Most video game music loops, and if you’re ripping a song that loops, your rip should not end abruptly, but rather fade out at the start of the second loop. I would recommend a fade length of 10 seconds at a minimum, but I personally prefer 15. Something else you can do is modify the fade length based on the BPM of the song. Faster BPM allows a shorter fade time, and vice versa.
If your rip is mostly just for humor, you probably only want to play one loop and then fade out at the start of the second loop. If your rip is musically pleasing to listen to, you probably want to let it play two full loops before you fade out—this is standard for video game music OSTs.
While you may not be the type of person who insists on only listening to FLAC, it is worthwhile to keep a lossless copy of any music you create. This is useful if you ever want to put it onto an album, or if you lose the project files and you need to make some emergency post-production edits. (While we’re on the topic, you should archive your project files forever. You never know when you might need them.) Generally, you don’t want to save as MP3 until you’re totally done working on a rip, as every MP3 conversion will reduce the audio quality. Once is acceptable and not noticeable, but compressing it twice is to be avoided.

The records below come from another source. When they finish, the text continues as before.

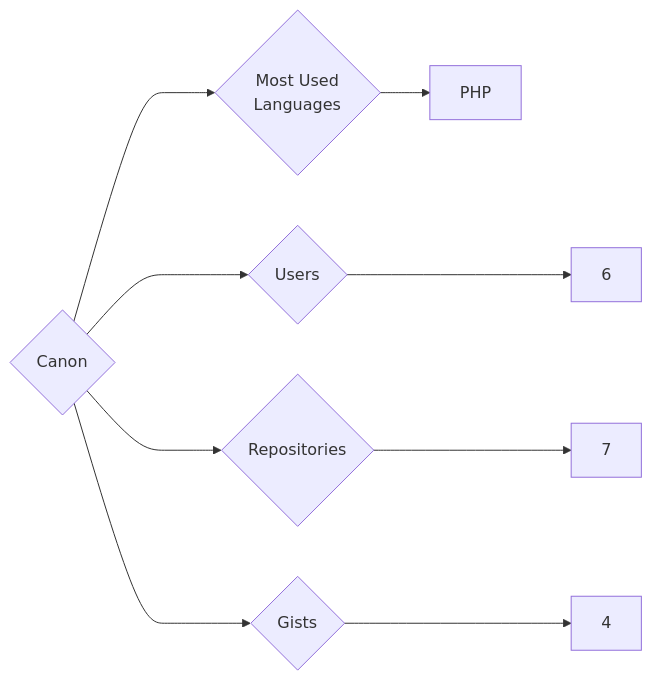
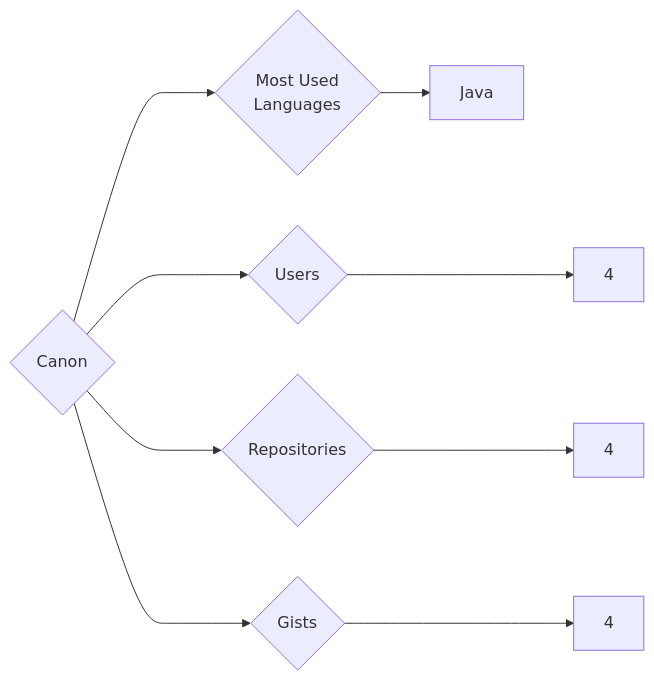
The diagram in targets/Canon/README.md (trickest/insiders), drawn with Mermaid before and after one commit. The commit also changed 874 other files, not shown here.

````diff
--- a/targets/Canon/README.md
+++ b/targets/Canon/README.md
@@ -3,9 +3,9 @@
 ```mermaid
 graph LR
 COMPANY_NAME{Canon}
-COMPANY_NAME ---> U{Users} ---> UN[6]
-COMPANY_NAME ---> R{Repositories} ---> RN[7]
+COMPANY_NAME ---> U{Users} ---> UN[4]
+COMPANY_NAME ---> R{Repositories} ---> RN[4]
 COMPANY_NAME ---> G{Gists} ---> GN[4]
 COMPANY_NAME ---> ML{Most Used<br>Languages}
-ML --> PHP[PHP]
+ML --> Java[Java]
 ```
````
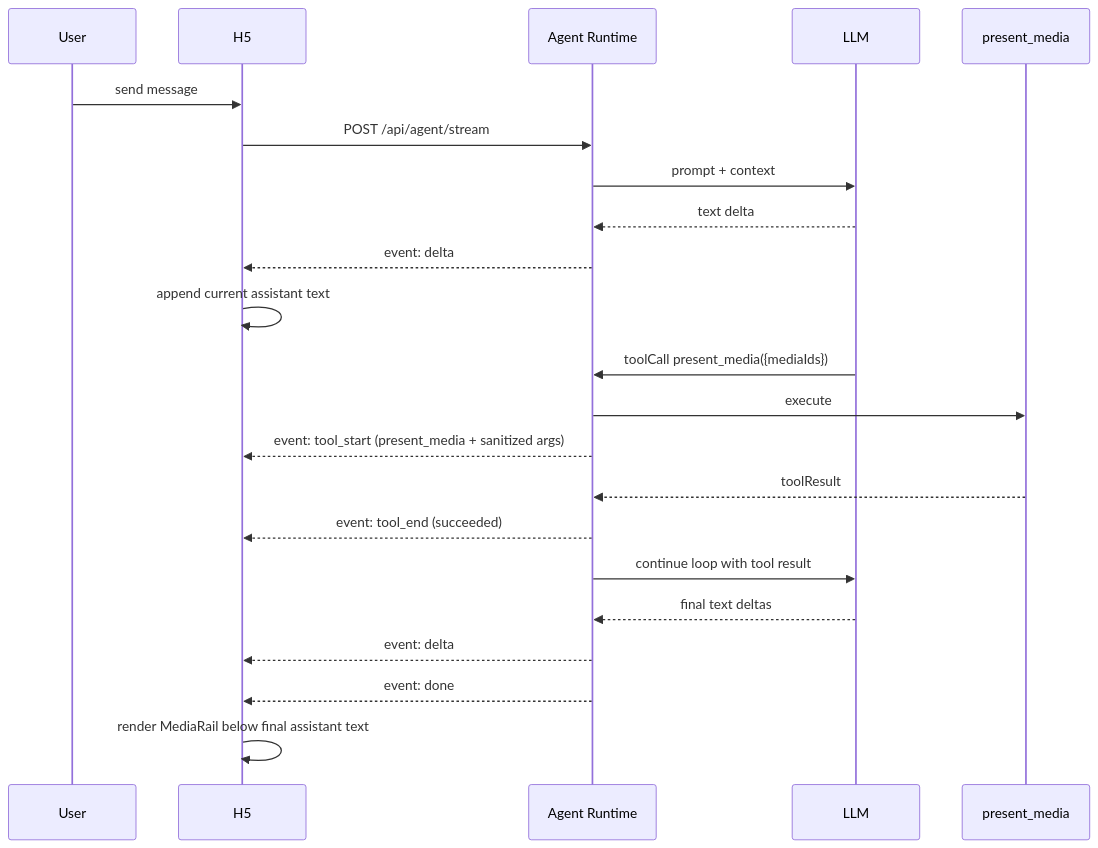
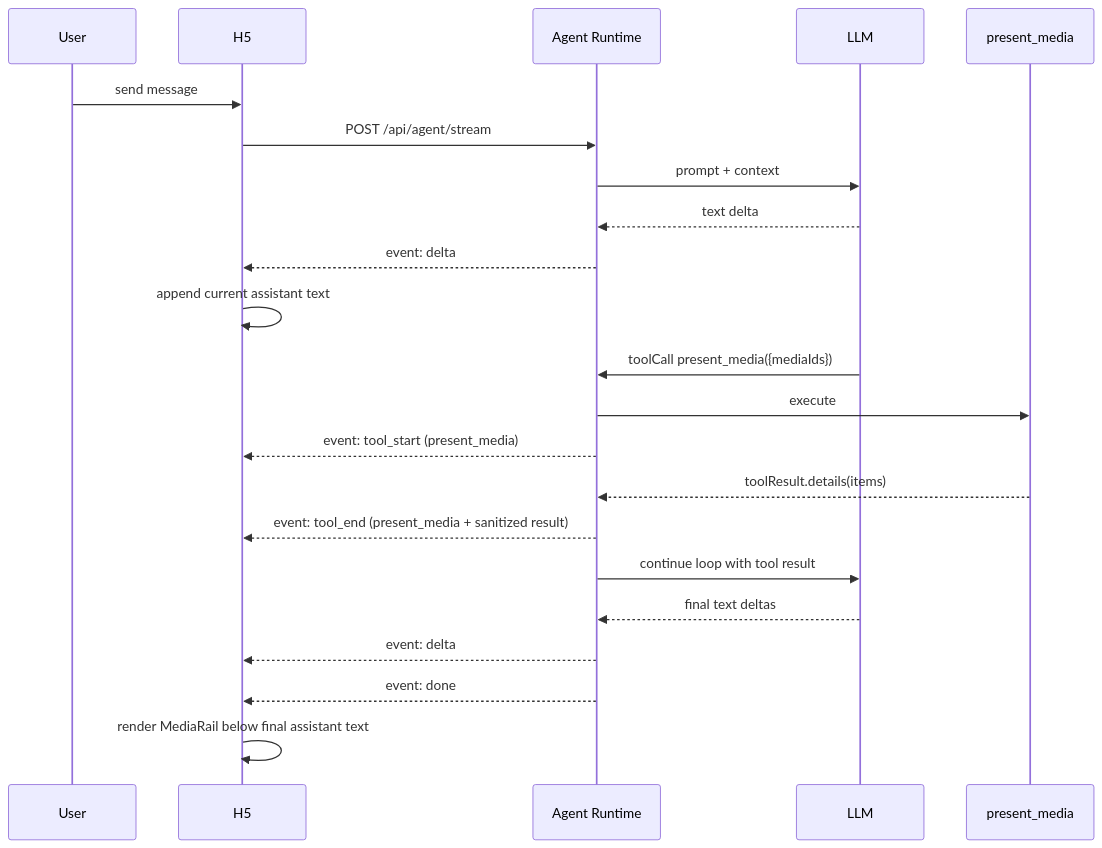
Before and after one commit to huiru-wang/fanto: the first of 2 diagrams in plan/2026-09-20-agent-media-presentation.md, drawn with Mermaid. The commit also changed other lines of this file and 31 other files, not shown here.

Commit message:
feat(agent): add media presentation flow

````diff
--- a/plan/2026-09-20-agent-media-presentation.md
+++ b/plan/2026-09-20-agent-media-presentation.md
@@ -246,29 +281,29 @@
 ```mermaid
 sequenceDiagram
   participant U as User
   participant H as H5
   participant A as Agent Runtime
   participant L as LLM
   participant T as present_media
 
   U->>H: send message
   H->>A: POST /api/agent/stream
   A->>L: prompt + context
 
   L-->>A: text delta
   A-->>H: event: delta
   H->>H: append current assistant text
 
   L->>A: toolCall present_media({mediaIds})
   A->>T: execute
-  A-->>H: event: tool_start (present_media + sanitized args)
-  T-->>A: toolResult
-  A-->>H: event: tool_end (succeeded)
+  A-->>H: event: tool_start (present_media)
+  T-->>A: toolResult.details(items)
+  A-->>H: event: tool_end (present_media + sanitized result)
 
   A->>L: continue loop with tool result
   L-->>A: final text deltas
   A-->>H: event: delta
 
   A-->>H: event: done
   H->>H: render MediaRail below final assistant text
 ```
````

So yes, any renders you do should be in a lossless format like WAV or FLAC unless you’re spitting out a quick work-in-progress or preview. It’s pretty standard to render with a sample rate of 44100Hz and 16 bits per sample. You can go higher but there’s really no need.
Once you have a lossless render, you should then either re-render in MP3, or use Audacity or foobar2000 to convert the lossless render to MP3. I tend to render MP3s as V0, which is the highest quality variable bitrate encoding the format allows. What the “best” bitrate is is a heated and ongoing debate that nobody really agrees on, so honestly, it’s best to offer lossless downloads in addition to some “good enough” lossy option such as V0 MP3 so the people who really care can get it and transcode to whatever bitrate they personally like best.